A paper co-authored by Zhaozhi Qian, Ahmed Alaa, and Mihaela van der Schaar has been accepted for publication in Intensive Care Medicine (editor-in-chief: Giuseppe Citerio, M. D.). Dr. Ari Ercole from the University of Cambridge’s Division of Anaesthesia collaborated on the paper.
Using hospitalization data from England, the paper explores a variety of risk predictors associated with ICU outcome for COVID-19 patients. The key outcome of this research, however, is the striking and concerning degree of between-centre variation in outcome, the cause of which is unknown. Hazard ratio variation between sites is found to be comparable in magnitude to the strongest predictor (age), meaning that a patient’s place of treatment may potentially have as significant an impact on survival as any other single factor.

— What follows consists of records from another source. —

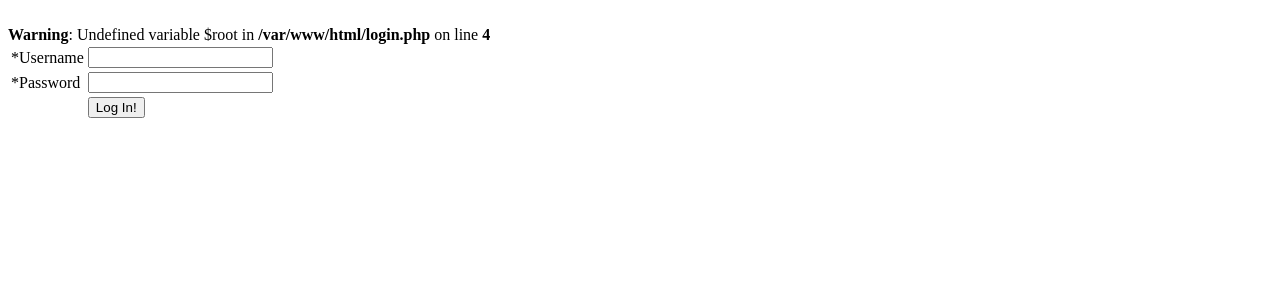
Repository: shadowroot/workspace
Page: http://localhost/login/
These files come from the project's save history. The page is drawn as it stood at one moment and after the next save; the edit follows.
The browser window is 1280 px wide. The pictures show the whole page.
The page is run by PHP 8.4 with error messages shown; the project is at /var/www/html/.

Above is the page before, as saved 2011-12-01 16:33:01.

### crib_pasted/login.php
<?php
require_once 'functions.php';

echo '<form action="http://'.$root.'/action/1/" method="post">
			<table id="form">
				<tr class="form_col">
					<td>*Username</td>
					<td><input type="text" size="20" name="user" onchange="check_user(this.value);"
						value="" />
					</td>
				</tr>
				<tr class="form_col">
					<td>*Password</td>
					<td><input type="password" size="20" name="passwd"
						value="" />
					</td>
				</tr>
				<tr>
					<td></td>
					<td><input type="submit" value="Log In!" /></td>
				</tr>
			</table>
		</form>';

### crib_pasted/functions.php
<?php
function not_inj($text){
	$text = htmlspecialchars($text);

	$str1 = explode('<?', $text);
	if(sizeof($str1)>1){
		$str2 = explode("?>",$str1[1]);
		if(sizeof($str2)>1){
			$text = $str1[0].$str2[1];
		}
		else{
			$text = $str1[0].$str2[0];
		}
	}

	return $text;
}
if(isset($_GET['err']) && $_GET['err'] == 1){
	echo '<div class="error">'.$_GET['subs'].'</div>';
}
if(isset($_GET['err']) && $_GET['err'] == 0){
	echo '<div class="ok">'.$_GET['subs'].'</div>';
}
?>

After the next save:
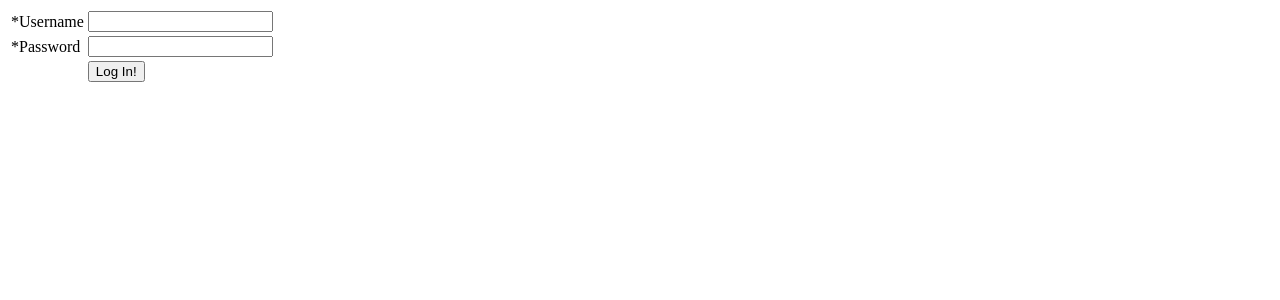
Saved 10 s later.
--- a/crib_pasted/login.php
+++ b/crib_pasted/login.php
@@ -1,7 +1,7 @@
 <?php
 require_once 'functions.php';
 
-echo '<form action="http://'.$root.'/action/1/" method="post">
+echo '<form action="" method="post">
 			<table id="form">
 				<tr class="form_col">
 					<td>*Username</td>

The authors note that these findings motivate urgent comparative effectiveness research to characterise between-centre differences to inform surge best-practice in both in England and elsewhere.
The high numbers of COVID-19 patients developing severe respiratory failure has placed exceptional demands on ICU capacity around the world. Understanding the determinants of ICU mortality is important for surge planning and shared decision making. We used early data from the COVID-19 Hospitalisation in England Surveillance System (from the start of data collection 8th February -22nd May 2020) to look for factors associated with ICU outcome in the hope that information from such timely analysis may be actionable before the outbreak peak. Immunosuppressive disease, chronic cardiorespiratory/renal disease and age were key determinants of ICU mortality in a proportional hazards mixed effects model. However variation in site-stratified random effects were comparable in magnitude suggesting substantial between-centre variability in mortality. Notwithstanding possible ascertainment and lead-time effects, these early results motivate comparative effectiveness research to understand the origin of such differences and optimise surge ICU provision.

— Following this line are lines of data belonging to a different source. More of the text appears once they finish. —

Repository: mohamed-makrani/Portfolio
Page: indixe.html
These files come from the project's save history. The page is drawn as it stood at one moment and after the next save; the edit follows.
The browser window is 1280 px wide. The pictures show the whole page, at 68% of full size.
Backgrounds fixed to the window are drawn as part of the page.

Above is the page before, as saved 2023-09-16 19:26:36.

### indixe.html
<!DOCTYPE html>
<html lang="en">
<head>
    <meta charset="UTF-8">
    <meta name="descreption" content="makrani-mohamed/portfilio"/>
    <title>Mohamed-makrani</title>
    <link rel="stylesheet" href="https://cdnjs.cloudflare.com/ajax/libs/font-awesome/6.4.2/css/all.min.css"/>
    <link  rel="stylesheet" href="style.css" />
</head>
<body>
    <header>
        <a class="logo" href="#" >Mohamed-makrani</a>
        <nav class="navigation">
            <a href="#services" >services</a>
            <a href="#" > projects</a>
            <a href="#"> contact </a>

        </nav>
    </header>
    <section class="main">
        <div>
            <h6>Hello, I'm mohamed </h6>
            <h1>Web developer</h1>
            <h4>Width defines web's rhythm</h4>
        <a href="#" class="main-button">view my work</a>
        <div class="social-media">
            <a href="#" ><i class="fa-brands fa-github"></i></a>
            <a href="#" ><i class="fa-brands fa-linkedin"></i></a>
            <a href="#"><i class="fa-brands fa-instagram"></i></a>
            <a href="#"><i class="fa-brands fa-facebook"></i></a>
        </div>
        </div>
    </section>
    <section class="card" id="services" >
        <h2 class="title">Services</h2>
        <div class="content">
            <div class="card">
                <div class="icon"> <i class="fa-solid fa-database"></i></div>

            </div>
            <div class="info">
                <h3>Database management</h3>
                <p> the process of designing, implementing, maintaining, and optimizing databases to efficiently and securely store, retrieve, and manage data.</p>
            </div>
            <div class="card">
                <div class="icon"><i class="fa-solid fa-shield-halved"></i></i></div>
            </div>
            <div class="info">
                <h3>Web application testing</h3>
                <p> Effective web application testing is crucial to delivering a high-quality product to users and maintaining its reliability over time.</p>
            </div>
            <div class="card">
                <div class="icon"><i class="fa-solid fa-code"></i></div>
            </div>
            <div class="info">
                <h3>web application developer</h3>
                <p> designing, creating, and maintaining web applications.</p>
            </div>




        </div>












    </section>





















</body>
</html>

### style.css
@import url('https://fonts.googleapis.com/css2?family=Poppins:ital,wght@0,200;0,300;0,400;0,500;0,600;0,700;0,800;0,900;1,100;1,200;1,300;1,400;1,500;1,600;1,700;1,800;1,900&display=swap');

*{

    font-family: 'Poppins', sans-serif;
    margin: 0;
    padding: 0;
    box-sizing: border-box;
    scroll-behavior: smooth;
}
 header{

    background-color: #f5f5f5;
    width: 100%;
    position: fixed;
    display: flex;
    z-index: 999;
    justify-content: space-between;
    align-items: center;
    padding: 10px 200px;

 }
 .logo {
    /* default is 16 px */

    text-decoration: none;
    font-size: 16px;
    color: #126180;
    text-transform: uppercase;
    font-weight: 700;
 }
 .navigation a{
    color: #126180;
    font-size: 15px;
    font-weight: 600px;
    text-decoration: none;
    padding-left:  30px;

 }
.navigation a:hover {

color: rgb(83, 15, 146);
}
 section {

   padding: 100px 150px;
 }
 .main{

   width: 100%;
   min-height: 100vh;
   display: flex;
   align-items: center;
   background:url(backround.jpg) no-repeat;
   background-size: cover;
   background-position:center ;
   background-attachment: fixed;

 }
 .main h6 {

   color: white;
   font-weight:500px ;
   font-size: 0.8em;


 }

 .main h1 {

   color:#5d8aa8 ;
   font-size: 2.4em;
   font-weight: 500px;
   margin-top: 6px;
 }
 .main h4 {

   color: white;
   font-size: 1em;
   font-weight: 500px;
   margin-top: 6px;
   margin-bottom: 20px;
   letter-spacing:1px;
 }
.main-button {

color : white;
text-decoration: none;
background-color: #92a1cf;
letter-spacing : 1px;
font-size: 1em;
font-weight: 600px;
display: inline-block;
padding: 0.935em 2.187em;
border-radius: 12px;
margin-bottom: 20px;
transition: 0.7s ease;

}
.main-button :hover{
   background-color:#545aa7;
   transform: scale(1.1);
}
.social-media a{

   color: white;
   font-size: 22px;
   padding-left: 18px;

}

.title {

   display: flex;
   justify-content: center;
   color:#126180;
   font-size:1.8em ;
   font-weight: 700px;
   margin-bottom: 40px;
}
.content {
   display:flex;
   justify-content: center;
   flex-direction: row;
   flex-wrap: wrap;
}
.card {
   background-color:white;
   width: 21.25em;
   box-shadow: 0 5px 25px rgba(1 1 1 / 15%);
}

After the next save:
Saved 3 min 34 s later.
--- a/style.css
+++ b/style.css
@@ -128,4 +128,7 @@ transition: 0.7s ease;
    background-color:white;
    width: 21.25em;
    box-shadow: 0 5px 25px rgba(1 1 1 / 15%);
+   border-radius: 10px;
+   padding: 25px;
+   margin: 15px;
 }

For a full list of the van der Schaar Lab’s publications, click here.
To find out more about the van der Schaar Lab’s work related to the COVID-19 pandemic, visit our dedicated page here.